2. Tim Tebow, QB, Florida, 2007: Tebow's sophomore season was his best statistically, even though the Gators didn't win a national title that year. He became the first quarterback in FBS history to pass for 20 touchdowns and rush for 20 touchdowns in the same season. Tebow finished with 32 passing touchdowns and 23 rushing touchdowns in becoming the first sophomore in history to win the Heisman Trophy. Not known for his passing prowess, Tebow threw for 3,286 yards and only six interceptions that season. He also rushed for 895 yards and was the Gators' go-to guy any time they got near the goal line.

[+] EnlargeHerschel Walker
Getty ImagesHerschel Walker rushed for 1,616 yards during the 1980 season, leading the Bulldogs to a 12-0 record and national championship.
3. Herschel Walker, RB, Georgia, 1980: Even though Walker won his Heisman Trophy in 1982, it was his freshman season in 1980 that everyone remembers. It remains almost mythical with the way he burst onto the scene in the second half of the opener that year against Tennessee and ran over Bill Bates at the goal line. He rushed for 1,616 yards that season in leading the Bulldogs to a 12-0 record and national championship. In a lot of ways, Walker was the first of his kind, a 225-pound bruiser who had track speed. To this day, many consider him to be the SEC's greatest player.

4. Derrick Thomas, OLB, Alabama, 1988: When you start talking about pure stats and gaudy numbers, it's hard to top what Thomas accomplished during the 1988 season. He set an SEC record with 39 tackles for loss, including an NCAA record 27 sacks. Thomas, who died in 2000, also had an incredible 45 quarterback hurries that season. He completely took over the Penn State game with three sacks and a safety, and to this day he remains the standard for rushing the passer in this league. Former Alabama coach Bill Curry called him the "best football player I ever coached."

5. Danny Wuerffel, QB, Florida, 1996: Never fully satisfied with the way his quarterbacks perform, Steve Spurrier came close in 1996. Wuerffel was brilliant that season in leading the Gators to a national championship. He finished with 3,625 passing yards and 39 touchdown passes on his way to winning the Heisman Trophy. His accuracy and ability to put the ball in places his receivers could turn short gains into touchdowns made him one of the Head Ball Coach's favorites. "Danny Wonderful" didn't have an exceptionally strong arm but always knew where to go with the football.

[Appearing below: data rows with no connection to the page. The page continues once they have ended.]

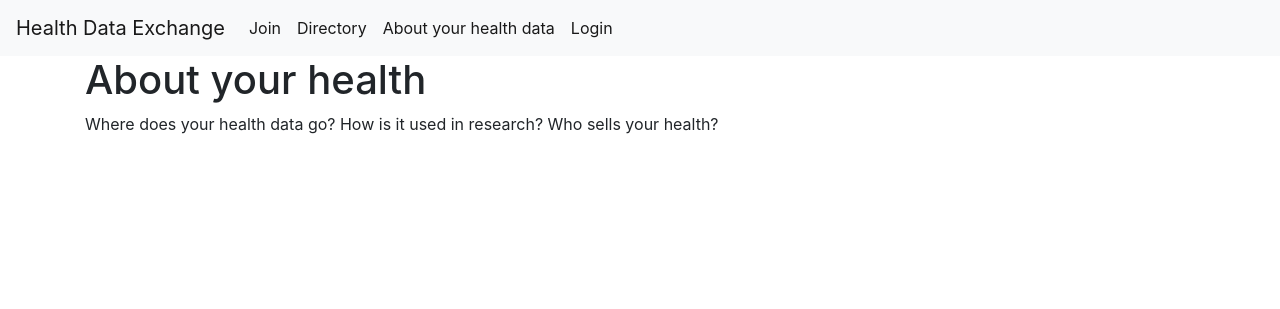
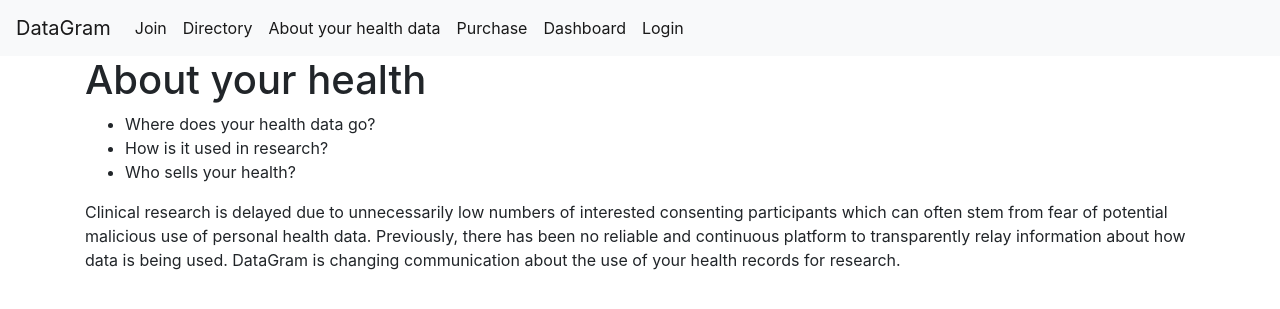
Before and after one commit to cowiekw/datavant-ehr, a Flask app: page /about in a window 1280 px wide. Shown: the top 309 px of the page. Run offline with Flask 2, Linux system fonts and the light colour scheme; some libraries are stand-ins or nearby versions.

Commit message:
add dashboard

```diff
--- a/backend_services/application.py
+++ b/backend_services/application.py
@@ -100,7 +100,7 @@
     user = oauth.google.userinfo()  # uses openid endpoint to fetch user info
     # resp.raise_for_status()
     # do something with the token and profile
-    session['id'], session['name'],session['email'] =user_info['id'], user_info['name'], user_info['email']
+    session['id'], session['name'],session['email'] = user_info['id'], user_info['name'], user_info['email']
     session['profile'] = user_info
     session.permanent = True  # make the session permanant so it keeps existing after broweser gets closed
     user = User(session['id'], session['name'], session['email']) # Store authenticated user object
@@ -139,14 +139,6 @@
         return redirect("/directory")
 
     elif request.method == "GET":
-
-        # sqlcon = get_db_conn()
-        # print("get connection created")
-        # cur = sqlcon.conn.cursor()
-        # cur.execute("SELECT first_name, last_name, age city, state, email FROM patients")
-        # patient_rows = cur.fetchall()
-        # print("row:", patient_rows)
-        # sqlcon.save_changes() # Close the connection
         return render_template("join.html")
 
 # Create a directory to view data that is being share with researchers
@@ -169,11 +161,12 @@
 # Create a dashboard to view Sales of your health data
 @app.route("/dashboard", methods=["GET"])
 @login_required
+
 def dashboard():
     sales_row =[]
     sqlcon = get_db_conn()
     cur = sqlcon.conn.cursor()
-    cur.execute('''SELECT project, seller, sales_date, revenue FROM research_contrubitions WHERE user_id = VALUES(?)''', session['user_id'])
+    cur.execute('''SELECT project, seller, sales_date, revenue FROM research_contributions''')
     sales_rows = cur.fetchall()
     return render_template("dashboard.html", sales_rows=sales_rows)
     sqlcon.save_changes() # Close the connection
--- a/backend_services/templates/about.html
+++ b/backend_services/templates/about.html
@@ -2,8 +2,17 @@
 
 {% block content %}
     <h1>{% block title %} About your health {% endblock %}</h1>
-    Where does your health data go?
+    <body>
 
-    How is it used in research?
-    Who sells your health?
+    <ul>
+      <li>Where does your health data go?</li>
+      <li>How is it used in research?</li>
+      <li>Who sells your health?</li>
+    </ul>
+
+    Clinical research is delayed due to unnecessarily low numbers of interested consenting participants which can often stem from fear of potential malicious use of personal health data.
+
+    Previously, there has been no reliable and continuous platform to transparently relay information about how data is being used.
+    DataGram is changing communication about the use of your health records for research.
+    </body>
 {% endblock %}
--- a/backend_services/templates/base.html
+++ b/backend_services/templates/base.html
@@ -12,7 +12,7 @@
   </head>
   <body>
     <nav class="navbar navbar-expand-md navbar-light bg-light">
-        <a class="navbar-brand" href="{{ url_for('index')}}">Health Data Exchange</a>
+        <a class="navbar-brand" href="{{ url_for('index')}}">DataGram</a>
         <button class="navbar-toggler" type="button" data-toggle="collapse" data-target="#navbarNav" aria-controls="navbarNav" aria-expanded="false" aria-label="Toggle navigation">
             <span class="navbar-toggler-icon"></span>
         </button>
@@ -28,6 +28,12 @@
             </li>
             <li class="nav-item active">
                 <a class="nav-link" href="{{ url_for('about')}}">About your health data</a>
+            </li>
+            <li class="nav-item active">
+                <a class="nav-link" href="{{ url_for('payment')}}">Purchase</a>
+            </li>
+            <li class="nav-item active">
+                <a class="nav-link" href="{{ url_for('dashboard')}}">Dashboard</a>
             </li>
             <li class="nav-item active">
                 <a class="nav-link" href="{{ url_for('login')}}">Login</a>
--- a/backend_services/templates/dashboard.html
+++ b/backend_services/templates/dashboard.html
@@ -19,8 +19,8 @@
             <tr>
                 <td> {{s.project}} </td>
                 <td> {{s.seller}} </td>
-                <td> {{s.sales_date} </td>
-                <td> {{s.revenue} </td>
+                <td> {{s.sales_date}} </td>
+                <td> {{s.revenue}} </td>
             </tr>
             {% endfor %}
             </tbody>
```
Also changed, not shown: backend_services/templates/index.html (+11 -6 lines), backend_services/patients.db.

Lunchtime links

March, 19, 2012
The madness of March continues later in the week, so you can take some time to check out what's going on around the SEC.